**Directions:** Please filter the listing for the string "class" and copy each matching line.

**Provided records:**
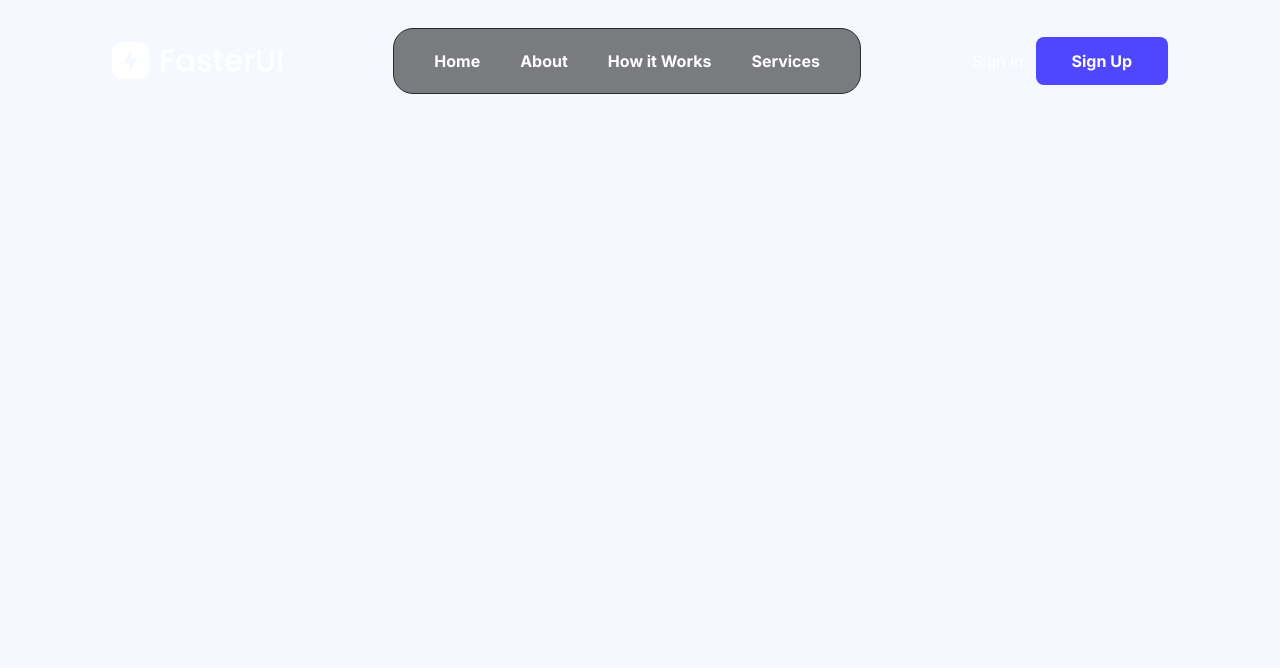
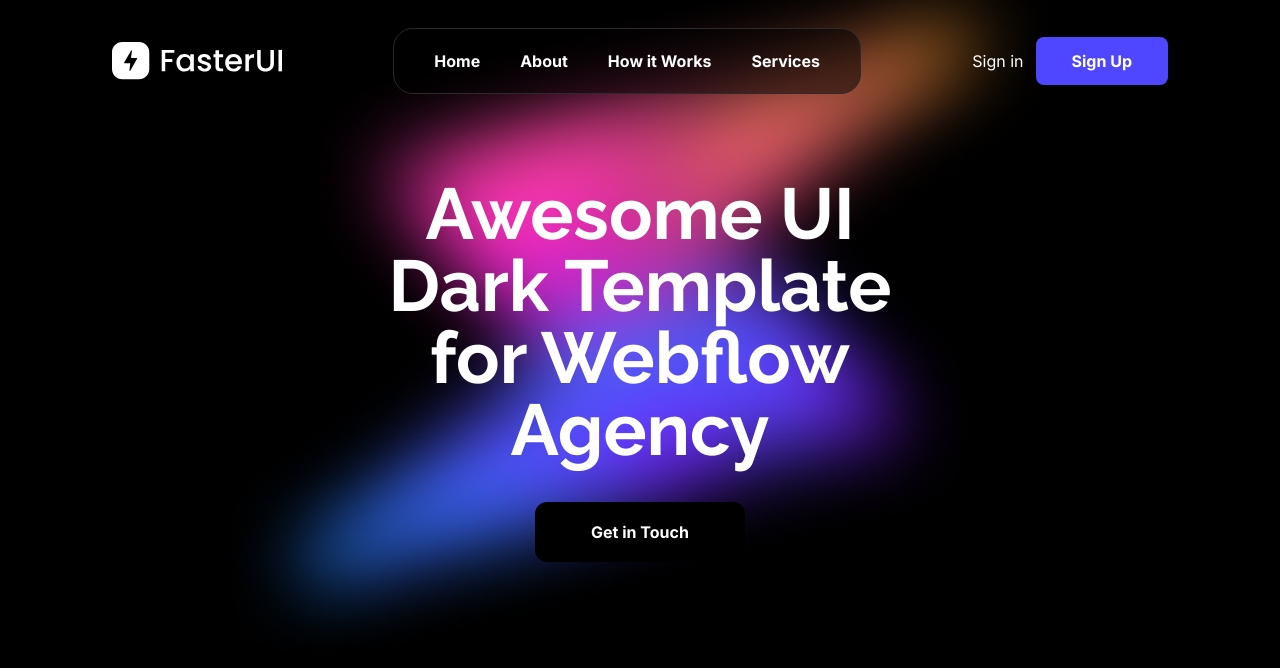
Before and after one commit to bos-code/fast-ui, a website built with Vite: page index.html in a window 1280 px wide. Built offline with nearby package versions, Linux system fonts and the light colour scheme.

Commit message:
feat:hero section

```diff
--- a/animation.js
+++ b/animation.js
@@ -9,8 +9,8 @@ import { TextPlugin } from "gsap/TextPlugin";
 
 gsap.registerPlugin(Flip,ScrollTrigger,Observer,ScrollToPlugin,TextPlugin);
 
-gsap.to("h1", {
-    duration: 1,
-    x: 100,
-    ease: "bounce"
-});
+// gsap.to("h1", {
+//     duration: 1,
+//     x: 100,
+//     ease: "bounce"
+// });
--- a/index.html
+++ b/index.html
@@ -3,12 +3,19 @@
   <head>
     <meta charset="UTF-8" />
     <meta name="viewport" content="width=device-width, initial-scale=1.0" />
-    <link rel="preconnect" href="https://fonts.googleapis.com">
-<link rel="preconnect" href="https://fonts.gstatic.com" crossorigin>
-<link href="https://fonts.googleapis.com/css2?family=Raleway:ital,wght@0,100..900;1,100..900&display=swap" rel="stylesheet">
-<link rel="preconnect" href="https://fonts.googleapis.com">
-<link rel="preconnect" href="https://fonts.gstatic.com" crossorigin>
-<link href="https://fonts.googleapis.com/css2?family=Inter:ital,opsz,wght@0,14..32,100..900;1,14..32,100..900&display=swap" rel="stylesheet">
+    <link rel="preconnect" href="https://fonts.googleapis.com" />
+    <link rel="preconnect" href="https://fonts.gstatic.com" crossorigin />
+    <link
+      href="https://fonts.googleapis.com/css2?family=Raleway:ital,wght@0,100..900;1,100..900&display=swap"
+      rel="stylesheet"
+    />
+    <link rel="preconnect" href="https://fonts.googleapis.com" />
+    <link rel="preconnect" href="https://fonts.gstatic.com" crossorigin />
+    <link
+      href="https://fonts.googleapis.com/css2?family=Inter:ital,opsz,wght@0,14..32,100..900;1,14..32,100..900&display=swap"
+      rel="stylesheet"
+    />
+    <link rel="stylesheet" href="src/font.css" />
     <link href="/src/input.css" rel="stylesheet" />
     <script type="module" src="animation.js" defer></script>
   </head>
@@ -26,9 +33,21 @@
         </ul>
         <ul class="nav-actions">
           <li><a href="#">Sign in</a></li>
-          <li ><a href="#" class="btn-accent">Sign Up</a></li>
+          <li><a href="#" class="btn-accent">Sign Up</a></li>
         </ul>
       </nav>
+
+      <div class="hero">
+        <div class="hero-textbox">
+          <h1 class="heading-primary raleway">
+            Awesome UI Dark Template for Webflow Agency
+          </h1>
+
+          <button class="button btn-accent">
+            Get in Touch
+          </button>
+        </div>
+      </div>
     </header>
   </body>
 </html>
--- /dev/null
+++ b/src/font.css
@@ -0,0 +1,12 @@
+body {
+    font-family: 'Inter', sans-serif;
+}
+
+/* Specific Font Styles */
+.raleway {
+    font-family: 'Raleway', sans-serif;
+}
+
+.inter {
+    font-family: 'Inter', sans-serif;
+}
--- a/src/input.css
+++ b/src/input.css
@@ -1,8 +1,15 @@
 @import "tailwindcss";
 
 body {
-  @apply bg-[#F5F8FF] dark:bg-black text-white;
-  font-family: "inter", sans-serif;
+  @apply bg-black text-white overflow-x-hidden;
+}
+
+.header {
+  background-image: url("../asset/image/hero.png");
+  background-size: contain;
+  background-position: center;
+  background-repeat: no-repeat;
+  height: 100vh;
 }
 
 nav {
@@ -16,18 +23,19 @@ nav {
 .nav-links {
   @apply flex items-center p-5 rounded-[20px] text-base font-bold;
   background: rgba(0, 0, 0, 0.5);
-  border: 1px solid var(--Stroke, #2B2B2B)
+  border: 1px solid var(--Stroke, #2b2b2b);
 }
 .nav-actions {
   @apply flex items-center gap-3;
 }
-.btn{
-    padding: 10px 20px;transform: matrix(1);
+.btn {
+  padding: 10px 20px;
+  transform: matrix(1);
   transition: all 0.3s ease-in-out;
 }
 
 .btn:hover {
-    background: linear-gradient(270deg, #FFB912 0%, #FF12DC 100%);
+  background: linear-gradient(270deg, #ffb912 0%, #ff12dc 100%);
   box-shadow: 0px 4px 10px rgba(255, 18, 220, 0.4);
   color: transparent;
   background-clip: text;
@@ -36,7 +44,7 @@ nav {
 .btn:active {
   box-shadow: 0px 2px 5px rgba(255, 18, 220, 0.5);
 }
-.btn-accent{
+.btn-accent {
   @apply rounded-xl bg-[#4E47FF] px-9 py-3 text-white font-bold;
 }
 
@@ -54,7 +62,7 @@ nav {
 
 /* Hover state */
 .btn-accent:hover {
-    background: linear-gradient(270deg, #FFB912 0%, #FF12DC 100%);
+  background: linear-gradient(270deg, #ffb912 0%, #ff12dc 100%);
   transform: scale(1.05);
   box-shadow: 0px 4px 10px rgba(255, 18, 220, 0.4);
 }
@@ -65,3 +73,22 @@ nav {
   box-shadow: 0px 2px 5px rgba(255, 18, 220, 0.5);
   opacity: 0.8;
 }
+
+.hero {
+@apply flex justify-center items-center mt-14 ;
+}
+
+.hero-textbox {
+  @apply flex flex-col text-wrap justify-center items-center md:w-full lg:w-4/6 xl:w-3/5 md:px-5 lg:px-14 xl:px-24 text-center  gap-9;
+
+
+
+}
+
+.heading-primary {
+  @apply text-7xl font-bold ;
+}
+
+.button {
+  @apply bg-black px-14 py-[18px] rounded-xl;
+}
```
Lines whose indentation alone changed are shown as unchanged.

**Answer section:**
         <ul class="nav-actions">
-          <li ><a href="#" class="btn-accent">Sign Up</a></li>
+          <li><a href="#" class="btn-accent">Sign Up</a></li>
+      <div class="hero">
+        <div class="hero-textbox">
+          <h1 class="heading-primary raleway">
+          <button class="button btn-accent">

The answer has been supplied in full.